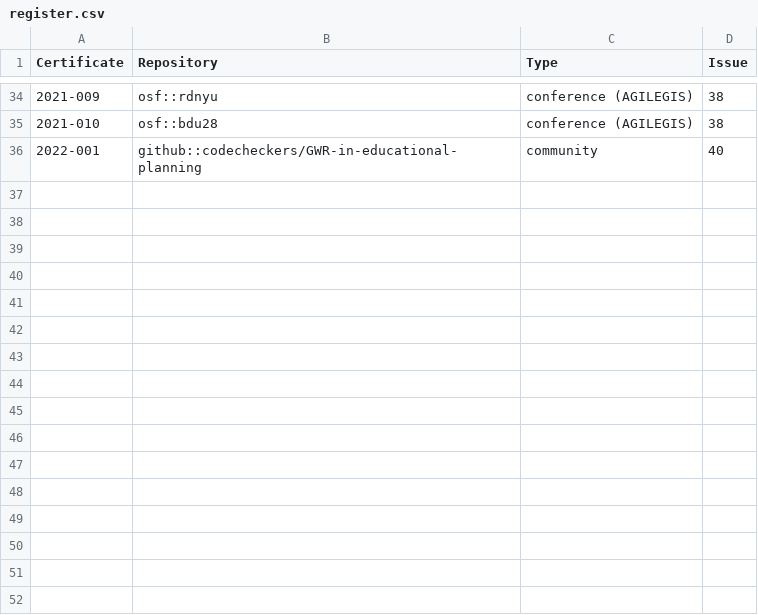
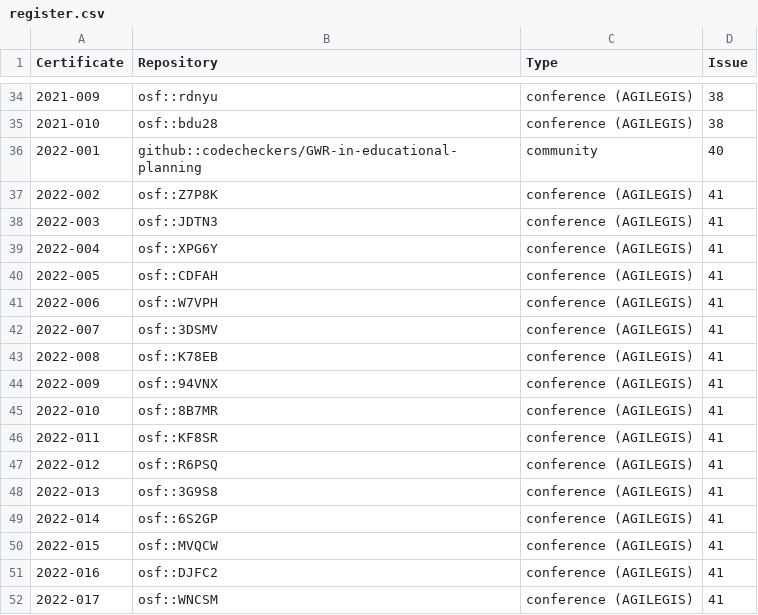
Before and after one commit to codecheckers/register, a CSV file: register.csv, drawn as a sheet; only a part is shown, gaps mark what is left out.

Commit message:
add checks for AGILE 2022, closes #41

```diff
--- a/register.csv
+++ b/register.csv
@@ -36 +36,17 @@ Certificate,Repository,Type,Issue
 2022-001,github::codecheckers/GWR-in-educational-planning,community,40
+2022-002,osf::Z7P8K,conference (AGILEGIS),41
+2022-003,osf::JDTN3,conference (AGILEGIS),41
+2022-004,osf::XPG6Y,conference (AGILEGIS),41
+2022-005,osf::CDFAH,conference (AGILEGIS),41
+2022-006,osf::W7VPH,conference (AGILEGIS),41
+2022-007,osf::3DSMV,conference (AGILEGIS),41
+2022-008,osf::K78EB,conference (AGILEGIS),41
+2022-009,osf::94VNX,conference (AGILEGIS),41
+2022-010,osf::8B7MR,conference (AGILEGIS),41
+2022-011,osf::KF8SR,conference (AGILEGIS),41
+2022-012,osf::R6PSQ,conference (AGILEGIS),41
+2022-013,osf::3G9S8,conference (AGILEGIS),41
+2022-014,osf::6S2GP,conference (AGILEGIS),41
+2022-015,osf::MVQCW,conference (AGILEGIS),41
+2022-016,osf::DJFC2,conference (AGILEGIS),41
+2022-017,osf::WNCSM,conference (AGILEGIS),41
```
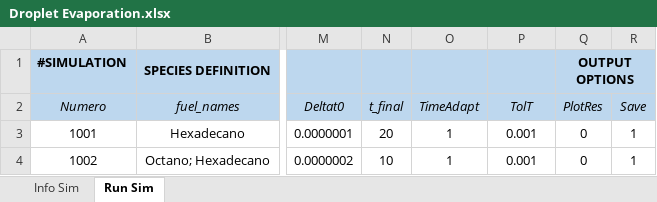
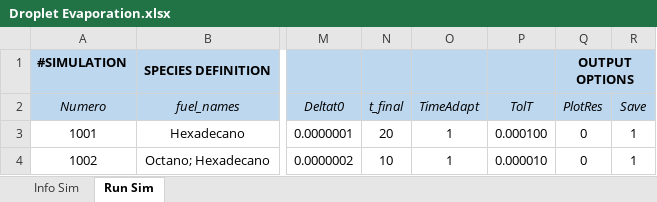
Before and after one commit to mancolric/DropletEvaporation, an Excel workbook: Droplet Evaporation.xlsx, sheet Run Sim, drawn as a sheet; only a part is shown, gaps mark what is left out; values as stored, in another font and other column widths than the file's, no borders; the diff names each change by its address in the sheet, - before the commit and + after, or states it on an @@ line.

Commit message:
update

```diff
--- a/Droplet Evaporation.xlsx (sheet Run Sim)
+++ b/Droplet Evaporation.xlsx (sheet Run Sim)
-P3 (TolT): 0.001
+P3 (TolT): 0.000100
-P4 (TolT): 0.001
+P4 (TolT): 0.000010
```
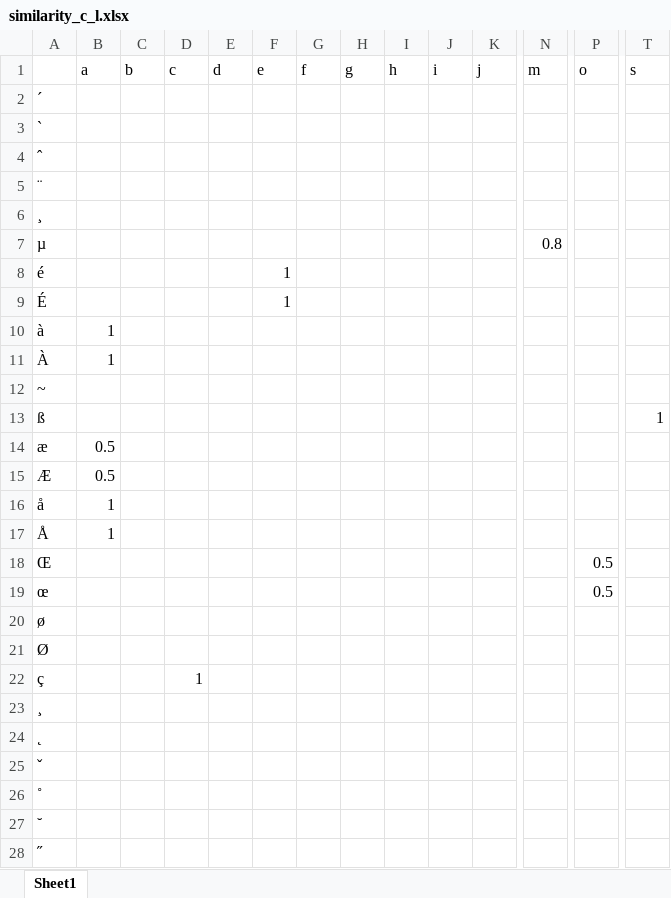
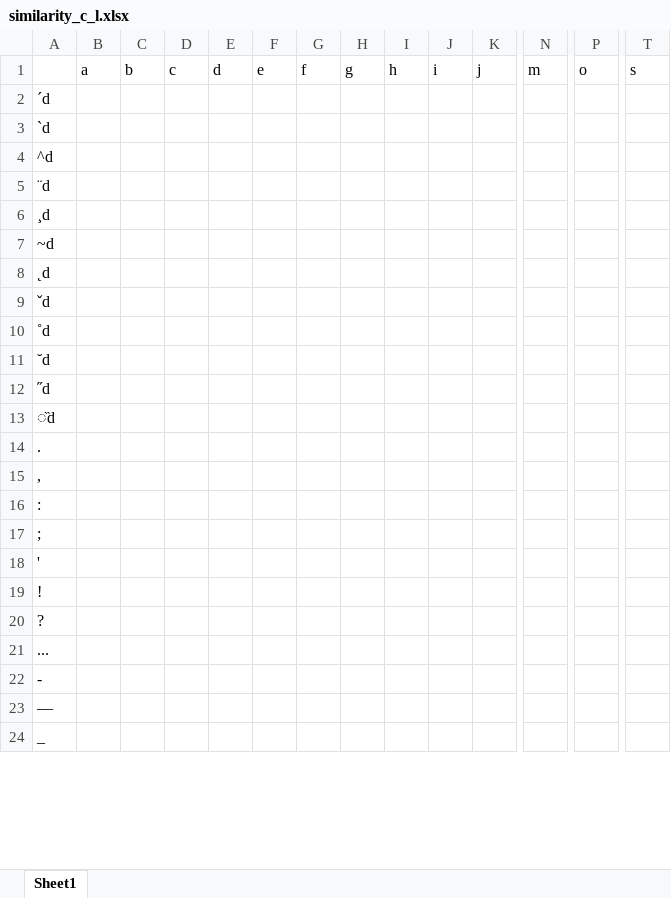
Before and after one commit to annafeit/optimizing-the-french-keyboard, an Excel workbook: input/similarity_c_l.xlsx, sheet Sheet1, drawn as a sheet; only a part is shown, gaps mark what is left out; the shorter side is filled out with more unchanged rows; values as stored, in another font and other column widths than the file's, no borders; removed rows and columns are numbered as before the commit, all else as after; rows hold the shown columns only; the diff covers the shown part only; the diff names each change by its address in the sheet, - before the commit and + after, or states it on an @@ line.

```diff
--- a/input/similarity_c_l.xlsx (sheet Sheet1)
+++ b/input/similarity_c_l.xlsx (sheet Sheet1)
-A2: ´
+A2: ´d
-A3: `
+A3: `d
-A4: ˆ
+A4: ^d
-A5: ¨
+A5: ¨d
-A6: ¸
+A6: ¸d
-row 7: µ |  |  |  |  |  |  |  |  |  |  | 0.8
@@ row 8 moved to row 66: é @@
@@ row 9 moved to row 67: É @@
@@ row 10 moved to row 68: à @@
@@ row 11 moved to row 69: À @@
-A7: ~
+A7: ~d
-row 13: ß |  |  |  |  |  |  |  |  |  |  |  |  | 1
-row 14: æ | 0.5
-row 15: Æ | 0.5
@@ row 16 moved to row 79: å @@
@@ row 17 moved to row 80: Å @@
-row 18: Œ |  |  |  |  |  |  |  |  |  |  |  | 0.5
-row 19: œ |  |  |  |  |  |  |  |  |  |  |  | 0.5
-A8: ø
+A8: ˛d
-A9: Ø
+A9: ˇd
@@ row 22 moved to row 76: ç @@
-A10: ¸
+A10: ˚d
-A11: ˛
+A11: ˘d
-A12: ˇ
+A12: ˝d
-A13: ˚
+A13: ̏d
-row 27: ˘
-row 28: ˝
```
Also changed, not shown: 10 added rows, 1 removed row and 2 edited cells elsewhere in this sheet, input/similarity_c_c.xlsx, input/similarity_c_c_binary.xlsx, 22 other files.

------------------------------------------------

Problem to work on: A single number is expected: how many lines in the entries above hold the word "Droplet".

Solution for this problem: 3